━━━━━ Study material

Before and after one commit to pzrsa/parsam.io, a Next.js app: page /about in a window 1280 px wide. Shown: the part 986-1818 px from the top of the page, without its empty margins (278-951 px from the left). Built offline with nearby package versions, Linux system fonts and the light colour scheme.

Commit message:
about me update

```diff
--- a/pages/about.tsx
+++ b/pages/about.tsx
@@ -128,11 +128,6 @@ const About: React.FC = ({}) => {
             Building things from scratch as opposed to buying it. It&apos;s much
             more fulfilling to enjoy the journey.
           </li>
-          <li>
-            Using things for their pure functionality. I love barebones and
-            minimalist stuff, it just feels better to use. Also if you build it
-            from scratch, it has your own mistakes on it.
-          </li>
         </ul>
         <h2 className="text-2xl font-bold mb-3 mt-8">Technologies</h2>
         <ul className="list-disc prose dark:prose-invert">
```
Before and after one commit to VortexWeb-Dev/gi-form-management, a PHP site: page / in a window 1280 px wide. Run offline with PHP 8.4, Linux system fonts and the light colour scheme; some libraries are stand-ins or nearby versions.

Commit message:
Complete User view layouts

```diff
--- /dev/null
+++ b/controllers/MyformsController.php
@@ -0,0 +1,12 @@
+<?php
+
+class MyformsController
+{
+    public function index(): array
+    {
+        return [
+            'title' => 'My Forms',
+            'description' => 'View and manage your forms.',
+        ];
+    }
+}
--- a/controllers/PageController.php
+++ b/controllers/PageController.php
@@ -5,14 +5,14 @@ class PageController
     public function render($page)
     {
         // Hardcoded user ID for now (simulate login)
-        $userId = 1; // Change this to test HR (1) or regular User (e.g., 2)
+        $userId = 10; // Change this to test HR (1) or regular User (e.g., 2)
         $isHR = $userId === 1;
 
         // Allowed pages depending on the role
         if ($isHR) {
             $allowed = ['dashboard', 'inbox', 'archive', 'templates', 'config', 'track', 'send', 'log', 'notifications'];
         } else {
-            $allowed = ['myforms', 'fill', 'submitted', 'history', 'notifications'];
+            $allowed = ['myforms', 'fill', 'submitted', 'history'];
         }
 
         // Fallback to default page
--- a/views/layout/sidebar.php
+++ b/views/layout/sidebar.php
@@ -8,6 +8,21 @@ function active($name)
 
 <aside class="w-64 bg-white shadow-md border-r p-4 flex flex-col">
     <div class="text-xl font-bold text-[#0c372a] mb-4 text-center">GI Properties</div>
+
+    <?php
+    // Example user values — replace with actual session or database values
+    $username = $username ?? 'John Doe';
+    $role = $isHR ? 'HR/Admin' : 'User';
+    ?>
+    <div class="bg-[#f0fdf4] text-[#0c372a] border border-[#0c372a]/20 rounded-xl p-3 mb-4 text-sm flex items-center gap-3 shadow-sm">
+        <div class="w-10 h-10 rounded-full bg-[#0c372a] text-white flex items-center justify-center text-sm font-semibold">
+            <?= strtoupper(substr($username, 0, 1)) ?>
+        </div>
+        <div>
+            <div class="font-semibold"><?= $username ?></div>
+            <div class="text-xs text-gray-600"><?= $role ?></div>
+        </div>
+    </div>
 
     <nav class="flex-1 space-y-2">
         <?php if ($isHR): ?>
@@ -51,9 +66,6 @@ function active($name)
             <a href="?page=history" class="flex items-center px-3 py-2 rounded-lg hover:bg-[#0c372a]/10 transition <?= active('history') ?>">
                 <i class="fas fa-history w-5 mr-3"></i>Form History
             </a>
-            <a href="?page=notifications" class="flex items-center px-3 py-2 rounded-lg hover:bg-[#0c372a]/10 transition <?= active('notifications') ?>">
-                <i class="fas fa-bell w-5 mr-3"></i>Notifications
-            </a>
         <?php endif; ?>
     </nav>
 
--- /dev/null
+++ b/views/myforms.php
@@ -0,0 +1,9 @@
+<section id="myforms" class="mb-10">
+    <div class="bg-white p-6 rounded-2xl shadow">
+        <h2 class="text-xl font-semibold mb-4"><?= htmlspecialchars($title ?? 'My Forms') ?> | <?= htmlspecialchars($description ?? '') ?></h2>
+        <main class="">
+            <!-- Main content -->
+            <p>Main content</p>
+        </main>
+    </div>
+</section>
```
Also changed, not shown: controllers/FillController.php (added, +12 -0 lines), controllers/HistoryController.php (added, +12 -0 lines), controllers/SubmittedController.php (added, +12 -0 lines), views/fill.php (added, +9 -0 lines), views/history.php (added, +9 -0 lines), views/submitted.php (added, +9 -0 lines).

━━━━━━━━━━

▶ Assigned task
Each record above has to be printed again, word for word.

▶ Problem solution
Before and after one commit to pzrsa/parsam.io, a Next.js app: page /about in a window 1280 px wide. Shown: the part 986-1818 px from the top of the page, without its empty margins (278-951 px from the left). Built offline with nearby package versions, Linux system fonts and the light colour scheme.

Commit message:
about me update

```diff
--- a/pages/about.tsx
+++ b/pages/about.tsx
@@ -128,11 +128,6 @@ const About: React.FC = ({}) => {
             Building things from scratch as opposed to buying it. It&apos;s much
             more fulfilling to enjoy the journey.
           </li>
-          <li>
-            Using things for their pure functionality. I love barebones and
-            minimalist stuff, it just feels better to use. Also if you build it
-            from scratch, it has your own mistakes on it.
-          </li>
         </ul>
         <h2 className="text-2xl font-bold mb-3 mt-8">Technologies</h2>
         <ul className="list-disc prose dark:prose-invert">
```
Before and after one commit to VortexWeb-Dev/gi-form-management, a PHP site: page / in a window 1280 px wide. Run offline with PHP 8.4, Linux system fonts and the light colour scheme; some libraries are stand-ins or nearby versions.

Commit message:
Complete User view layouts

```diff
--- /dev/null
+++ b/controllers/MyformsController.php
@@ -0,0 +1,12 @@
+<?php
+
+class MyformsController
+{
+    public function index(): array
+    {
+        return [
+            'title' => 'My Forms',
+            'description' => 'View and manage your forms.',
+        ];
+    }
+}
--- a/controllers/PageController.php
+++ b/controllers/PageController.php
@@ -5,14 +5,14 @@ class PageController
     public function render($page)
     {
         // Hardcoded user ID for now (simulate login)
-        $userId = 1; // Change this to test HR (1) or regular User (e.g., 2)
+        $userId = 10; // Change this to test HR (1) or regular User (e.g., 2)
         $isHR = $userId === 1;
 
         // Allowed pages depending on the role
         if ($isHR) {
             $allowed = ['dashboard', 'inbox', 'archive', 'templates', 'config', 'track', 'send', 'log', 'notifications'];
         } else {
-            $allowed = ['myforms', 'fill', 'submitted', 'history', 'notifications'];
+            $allowed = ['myforms', 'fill', 'submitted', 'history'];
         }
 
         // Fallback to default page
--- a/views/layout/sidebar.php
+++ b/views/layout/sidebar.php
@@ -8,6 +8,21 @@ function active($name)
 
 <aside class="w-64 bg-white shadow-md border-r p-4 flex flex-col">
     <div class="text-xl font-bold text-[#0c372a] mb-4 text-center">GI Properties</div>
+
+    <?php
+    // Example user values — replace with actual session or database values
+    $username = $username ?? 'John Doe';
+    $role = $isHR ? 'HR/Admin' : 'User';
+    ?>
+    <div class="bg-[#f0fdf4] text-[#0c372a] border border-[#0c372a]/20 rounded-xl p-3 mb-4 text-sm flex items-center gap-3 shadow-sm">
+        <div class="w-10 h-10 rounded-full bg-[#0c372a] text-white flex items-center justify-center text-sm font-semibold">
+            <?= strtoupper(substr($username, 0, 1)) ?>
+        </div>
+        <div>
+            <div class="font-semibold"><?= $username ?></div>
+            <div class="text-xs text-gray-600"><?= $role ?></div>
+        </div>
+    </div>
 
     <nav class="flex-1 space-y-2">
         <?php if ($isHR): ?>
@@ -51,9 +66,6 @@ function active($name)
             <a href="?page=history" class="flex items-center px-3 py-2 rounded-lg hover:bg-[#0c372a]/10 transition <?= active('history') ?>">
                 <i class="fas fa-history w-5 mr-3"></i>Form History
             </a>
-            <a href="?page=notifications" class="flex items-center px-3 py-2 rounded-lg hover:bg-[#0c372a]/10 transition <?= active('notifications') ?>">
-                <i class="fas fa-bell w-5 mr-3"></i>Notifications
-            </a>
         <?php endif; ?>
     </nav>
 
--- /dev/null
+++ b/views/myforms.php
@@ -0,0 +1,9 @@
+<section id="myforms" class="mb-10">
+    <div class="bg-white p-6 rounded-2xl shadow">
+        <h2 class="text-xl font-semibold mb-4"><?= htmlspecialchars($title ?? 'My Forms') ?> | <?= htmlspecialchars($description ?? '') ?></h2>
+        <main class="">
+            <!-- Main content -->
+            <p>Main content</p>
+        </main>
+    </div>
+</section>
```
Also changed, not shown: controllers/FillController.php (added, +12 -0 lines), controllers/HistoryController.php (added, +12 -0 lines), controllers/SubmittedController.php (added, +12 -0 lines), views/fill.php (added, +9 -0 lines), views/history.php (added, +9 -0 lines), views/submitted.php (added, +9 -0 lines).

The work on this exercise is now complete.